Who doesn't vote their values? My first vote was cast for George McGovern because I wanted legalized marijuana. My values have changed, but I still vote my values. But my values and those of my brethren are much broader than those attributed to us.

Yes, we detest abortion, but our church collects furniture for young single moms. We also adopt children and serve as foster parents.

Yes, we believe that marriage is for one man and one woman, but we also have loved and cared for victims of AIDS.

A wonderful black man serves on our church board, and I cry against racial discrimination from the pulpit because we detest racism.

We are stewards of the Earth.
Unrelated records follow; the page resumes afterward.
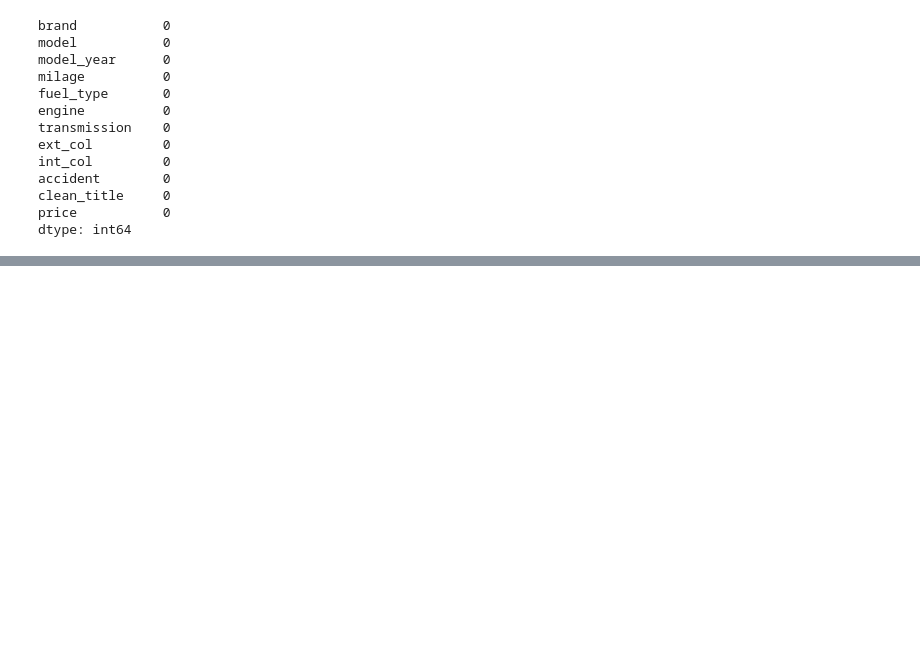
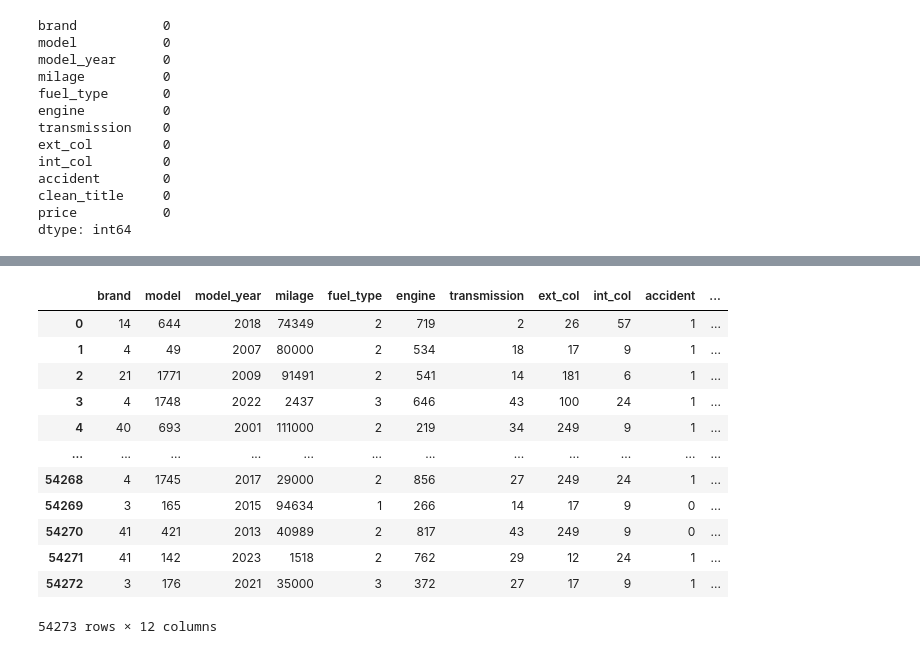
Before and after one commit to SketchyCarrot/KaglleX_Cohort_4, a Jupyter notebook: main.ipynb, the cells around one changed output, grey strips where cells are left out. Drawn from its saved outputs; the diff is of its cells as text; code cells hidden in the pictures; blank space fills up the shorter version.

```diff
--- a/main.ipynb
+++ b/main.ipynb
@@ -69,0 +78,16 @@ dtype: int64
+# %%
+df
+# %% [output]
+|  | brand | model | model_year | milage | fuel_type | engine | transmission | ext_col | int_col | accident | ... |
+| 0 | 14 | 644 | 2018 | 74349 | 2 | 719 | 2 | 26 | 57 | 1 | ... |
+| 1 | 4 | 49 | 2007 | 80000 | 2 | 534 | 18 | 17 | 9 | 1 | ... |
+| 2 | 21 | 1771 | 2009 | 91491 | 2 | 541 | 14 | 181 | 6 | 1 | ... |
+| 3 | 4 | 1748 | 2022 | 2437 | 3 | 646 | 43 | 100 | 24 | 1 | ... |
+| 4 | 40 | 693 | 2001 | 111000 | 2 | 219 | 34 | 249 | 9 | 1 | ... |
+| ... | ... | ... | ... | ... | ... | ... | ... | ... | ... | ... | ... |
+| 54268 | 4 | 1745 | 2017 | 29000 | 2 | 856 | 27 | 249 | 24 | 1 | ... |
+| 54269 | 3 | 165 | 2015 | 94634 | 1 | 266 | 14 | 17 | 9 | 0 | ... |
+| 54270 | 41 | 421 | 2013 | 40989 | 2 | 817 | 43 | 249 | 9 | 0 | ... |
+| 54271 | 41 | 142 | 2023 | 1518 | 2 | 762 | 29 | 12 | 24 | 1 | ... |
+| 54272 | 3 | 176 | 2021 | 35000 | 3 | 372 | 27 | 17 | 9 | 1 | ... |
+54273 rows × 12 columns
```
Also changed, not shown: parts of 8 cells of this notebook.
I collect used copy paper from the office, bind the pages and reuse them as notepads to save a tree.

We care for the poor and therefore help to provide housing for homeless families.

In November, we chose the man who seemed to best resonate with our values, but please don't paint us with a Republican brush. If Sen. John Kerry had been running against McGovern, most of us would have given our vote to Kerry.

Jim Johnson, White Oak, Texas [emphasis added]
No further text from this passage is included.